Graphic depicting LEO satellites around the globe (Credits: NASA).

A group of German hackers from Stuttgart is aspiring to build an independent, fully operational space program, in order to provide uncensored internet to users all over the world. The Hackerspace Global Grid (HGG) is an attempt to form a “Hacker Space Program” and was founded by hackers, tinkerers, and part time scientists interested in the technological aspects of such a project. Participants were inspired by a call to action at the Chaos Communication Camp in August 2011 by hacker activist Nick Farr. Although Farr was motivated by legislation enabling censorship from governments and corporations, such as the Stop Online Piracy Act (SOPA), HGG has distanced itself from anti-SOPA activity. HGG’s goal is to provide satellite based communication to the hacker community and to put a hacker on the Moon by 2034. Their plan consists of building a distributed network of ground stations  with the first goal being to  build the necessary network system software and infrastructure and achieve accurate synchronization. HGG plans to provide the ground stations for only 100 euros, and to deploy three of them in 2012. Initially HGG plans to utilize already orbiting satellites, such as the independent satellites used by ham radio operators.

HGG members working in SHACK in Stuttgart (Credits: Agence Ecofin).

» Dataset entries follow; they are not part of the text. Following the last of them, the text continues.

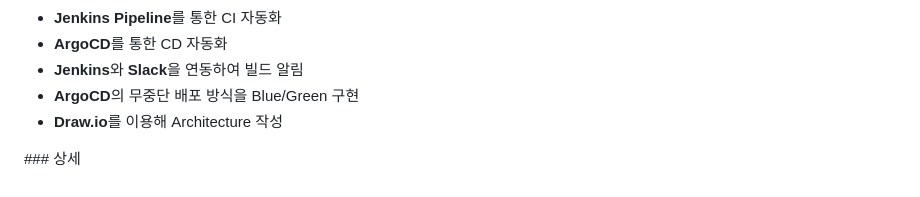
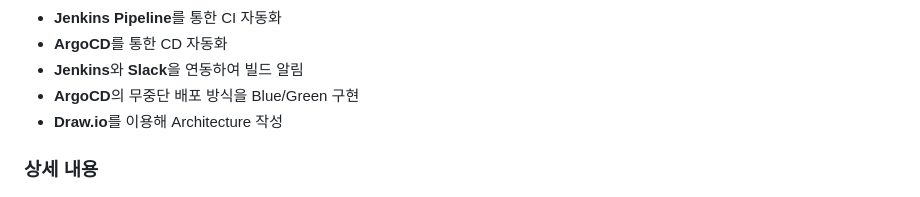
Before and after one commit to hyunjaebok/AWeSome_AWS_FinalProject, a Markdown page: README.md, the part around the change. GitHub-like rendering.

```diff
--- a/README.md
+++ b/README.md
@@ -59,4 +59,5 @@
 - **Draw.io**를 이용해 Architecture 작성
 
 </br>
-### 상세
+
+### 상세 내용
```
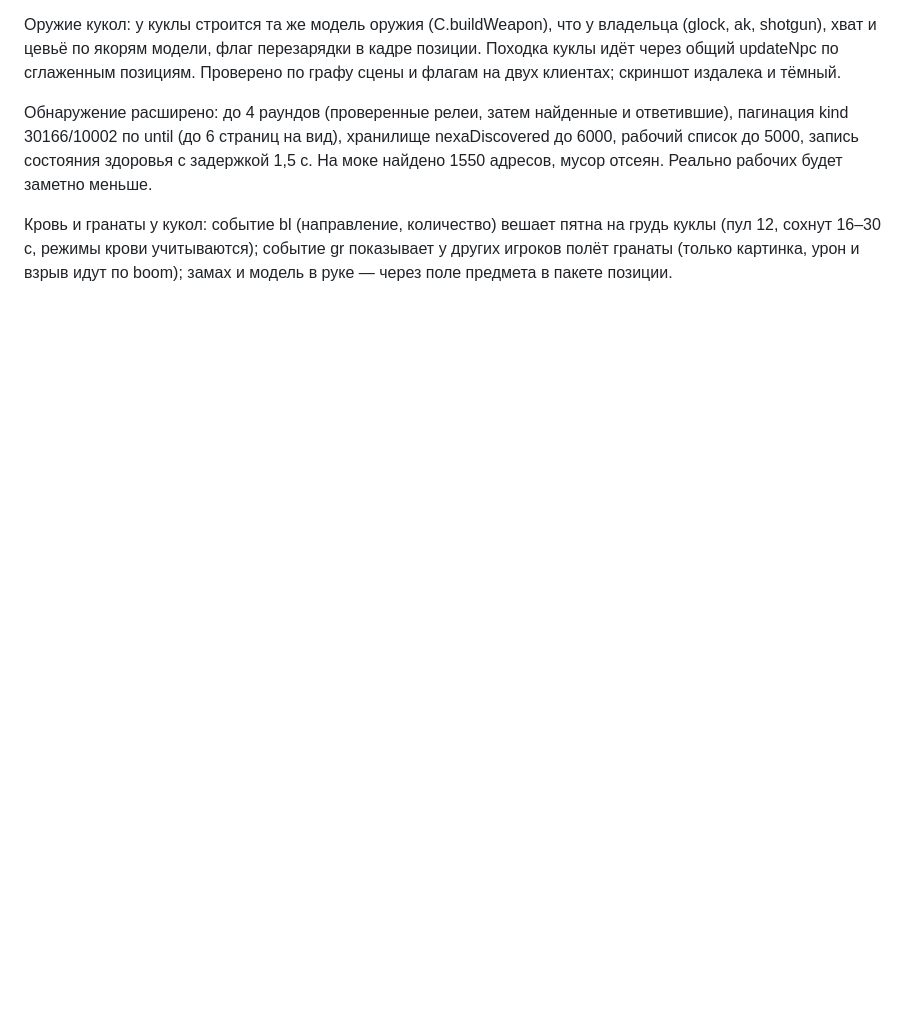
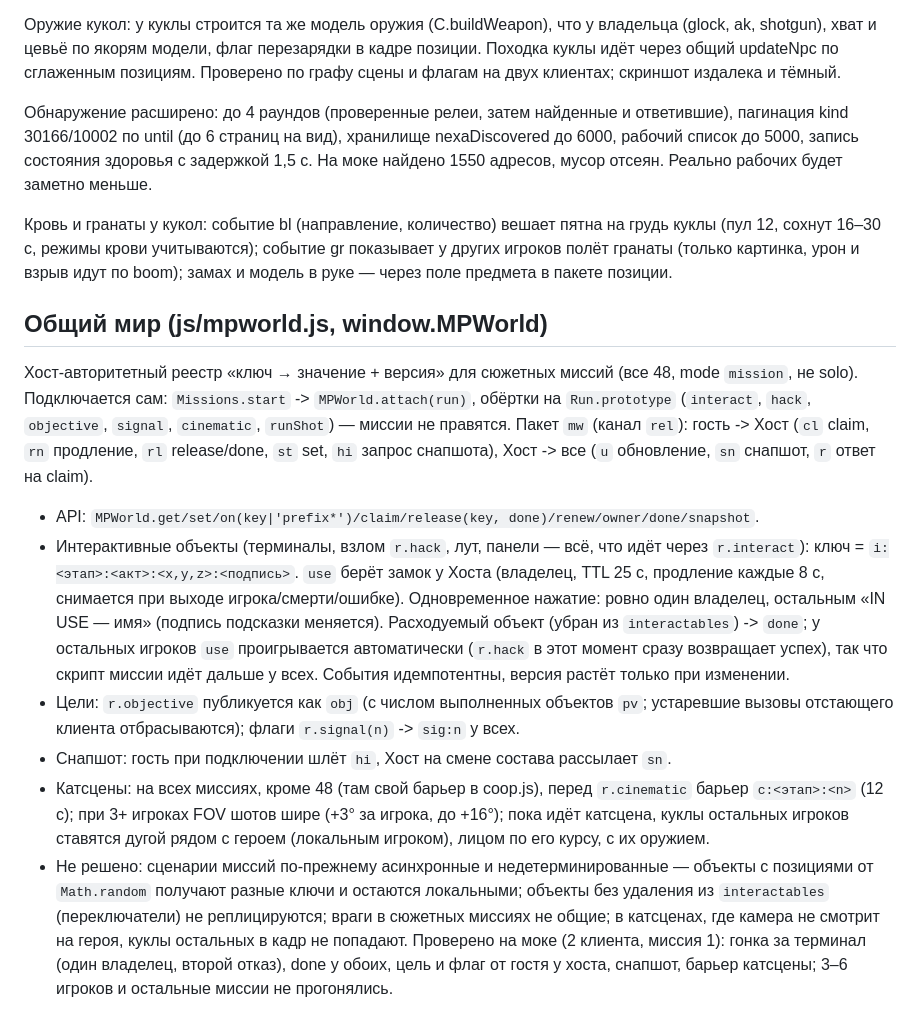
Before and after one commit to mishkan-dollars/nexa, a Markdown page: ONLINE.md, the part around the change. Drawn GitHub-style; blank space fills up the shorter version.

Commit message:
ONLINE.md: общий мир (MPWorld)
Co-Authored-By: Claude Sonnet 5.5 <noreply@anthropic.com>
Claude-Session: https://claude.ai/code/session_01ECxTKEELyMPtMhvUqcfioQ

```diff
--- a/ONLINE.md
+++ b/ONLINE.md
@@ -130,3 +130,12 @@
 Обнаружение расширено: до 4 раундов (проверенные релеи, затем найденные и ответившие), пагинация kind 30166/10002 по until (до 6 страниц на вид), хранилище nexaDiscovered до 6000, рабочий список до 5000, запись состояния здоровья с задержкой 1,5 с. На моке найдено 1550 адресов, мусор отсеян. Реально рабочих будет заметно меньше.
 
 Кровь и гранаты у кукол: событие bl (направление, количество) вешает пятна на грудь куклы (пул 12, сохнут 16–30 с, режимы крови учитываются); событие gr показывает у других игроков полёт гранаты (только картинка, урон и взрыв идут по boom); замах и модель в руке — через поле предмета в пакете позиции.
+
+## Общий мир (js/mpworld.js, window.MPWorld)
+Хост-авторитетный реестр «ключ → значение + версия» для сюжетных миссий (все 48, mode `mission`, не solo). Подключается сам: `Missions.start` -> `MPWorld.attach(run)`, обёртки на `Run.prototype` (`interact`, `hack`, `objective`, `signal`, `cinematic`, `runShot`) — миссии не правятся. Пакет `mw` (канал `rel`): гость -> Хост (`cl` claim, `rn` продление, `rl` release/done, `st` set, `hi` запрос снапшота), Хост -> все (`u` обновление, `sn` снапшот, `r` ответ на claim).
+- API: `MPWorld.get/set/on(key|'prefix*')/claim/release(key, done)/renew/owner/done/snapshot`.
+- Интерактивные объекты (терминалы, взлом `r.hack`, лут, панели — всё, что идёт через `r.interact`): ключ = `i:<этап>:<акт>:<x,y,z>:<подпись>`. `use` берёт замок у Хоста (владелец, TTL 25 с, продление каждые 8 с, снимается при выходе игрока/смерти/ошибке). Одновременное нажатие: ровно один владелец, остальным «IN USE — имя» (подпись подсказки меняется). Расходуемый объект (убран из `interactables`) -> `done`; у остальных игроков `use` проигрывается автоматически (`r.hack` в этот момент сразу возвращает успех), так что скрипт миссии идёт дальше у всех. События идемпотентны, версия растёт только при изменении.
+- Цели: `r.objective` публикуется как `obj` (с числом выполненных объектов `pv`; устаревшие вызовы отстающего клиента отбрасываются); флаги `r.signal(n)` -> `sig:n` у всех.
+- Снапшот: гость при подключении шлёт `hi`, Хост на смене состава рассылает `sn`.
+- Катсцены: на всех миссиях, кроме 48 (там свой барьер в coop.js), перед `r.cinematic` барьер `c:<этап>:<n>` (12 с); при 3+ игроках FOV шотов шире (+3° за игрока, до +16°); пока идёт катсцена, куклы остальных игроков ставятся дугой рядом с героем (локальным игроком), лицом по его курсу, с их оружием.
+- Не решено: сценарии миссий по-прежнему асинхронные и недетерминированные — объекты с позициями от `Math.random` получают разные ключи и остаются локальными; объекты без удаления из `interactables` (переключатели) не реплицируются; враги в сюжетных миссиях не общие; в катсценах, где камера не смотрит на героя, куклы остальных в кадр не попадают. Проверено на моке (2 клиента, миссия 1): гонка за терминал (один владелец, второй отказ), done у обоих, цель и флаг от гостя у хоста, снапшот, барьер катсцены; 3–6 игроков и остальные миссии не прогонялись.
```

The degree of difficulty of creating a space program remains extremely high, but in the near future it should be quite possible for amateurs to reach Low Earth Orbit (LEO), possibly by piggybacking on other satellite launches or ISS resupply runs. DIY space activities, such as those of Copenhagen Suborbital, are becoming more common as the basic technology needed becomes more widely available. The biggest problem HGG will encounter is selecting optimal placement of their satellites. In LEO,  satellites move too fast to be used for providing internet data to the ground, while in a higher orbit the signal lag would create significant limitations on potential applications . The regulatory gaps in space’s legal regime add more complications to HGG’s project, since there would be no legal repercussions should a country decided to neutralize HGG’s satellites and stop them from streaming uncensored internet inside the country’s borders. Despite these difficulties, there is reason to believe that an amateur space program created by hackers would be accepted with excitement by a majority of the public around the world, and not only the tech-savvy minority of DIY hobbyists and space enthusiasts. Free flowing information broadcast by open source satellite communications would secure the position of free internet, a tool that proved its value in the recent Arab spring uprisings, and would be welcomed by citizens of oppressive regimes around the world. However, such a tool could also be used for criminal purposes – piracy, identity theft, and copyright infringement. Investigation of such activities could become very difficult under such an institution. The video below is an animated news story on HGG (Credits: NMA World Edition): [youtube]